## TASK ITEM:
What lines in the records below mention "False"? List them all.

## SOURCE INFORMATION:

·····

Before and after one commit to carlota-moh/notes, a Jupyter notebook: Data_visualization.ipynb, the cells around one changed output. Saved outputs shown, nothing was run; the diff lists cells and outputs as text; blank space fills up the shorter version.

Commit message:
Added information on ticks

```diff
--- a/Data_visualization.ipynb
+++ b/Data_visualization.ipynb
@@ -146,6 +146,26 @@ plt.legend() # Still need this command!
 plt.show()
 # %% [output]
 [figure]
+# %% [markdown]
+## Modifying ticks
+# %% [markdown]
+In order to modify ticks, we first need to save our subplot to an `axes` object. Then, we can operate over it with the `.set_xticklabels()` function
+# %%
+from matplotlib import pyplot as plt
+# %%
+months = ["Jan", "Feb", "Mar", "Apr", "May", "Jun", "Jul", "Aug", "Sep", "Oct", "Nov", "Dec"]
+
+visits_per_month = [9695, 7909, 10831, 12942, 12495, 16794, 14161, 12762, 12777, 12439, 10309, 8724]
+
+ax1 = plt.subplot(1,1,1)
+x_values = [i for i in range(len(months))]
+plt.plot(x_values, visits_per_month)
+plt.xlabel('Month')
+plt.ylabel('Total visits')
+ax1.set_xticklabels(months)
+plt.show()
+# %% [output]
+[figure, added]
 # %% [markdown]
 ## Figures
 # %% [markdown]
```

·····

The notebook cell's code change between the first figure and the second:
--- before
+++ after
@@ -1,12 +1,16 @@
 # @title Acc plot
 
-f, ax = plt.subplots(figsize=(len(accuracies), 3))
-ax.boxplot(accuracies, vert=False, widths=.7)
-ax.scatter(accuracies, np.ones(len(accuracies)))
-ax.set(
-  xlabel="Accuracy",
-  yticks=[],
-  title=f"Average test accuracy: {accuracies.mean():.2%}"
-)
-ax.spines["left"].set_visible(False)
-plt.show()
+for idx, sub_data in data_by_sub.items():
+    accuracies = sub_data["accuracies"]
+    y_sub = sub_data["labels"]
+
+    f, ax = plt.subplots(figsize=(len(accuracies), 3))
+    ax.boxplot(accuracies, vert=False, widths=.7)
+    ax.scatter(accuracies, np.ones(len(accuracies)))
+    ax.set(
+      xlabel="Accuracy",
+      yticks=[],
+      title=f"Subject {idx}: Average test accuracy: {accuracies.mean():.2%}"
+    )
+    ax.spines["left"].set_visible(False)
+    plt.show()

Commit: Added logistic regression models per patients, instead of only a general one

·····

## RESULT OF THE TASK:
-ax.boxplot(accuracies, vert=False, widths=.7)
-ax.spines["left"].set_visible(False)
+    ax.boxplot(accuracies, vert=False, widths=.7)
+    ax.spines["left"].set_visible(False)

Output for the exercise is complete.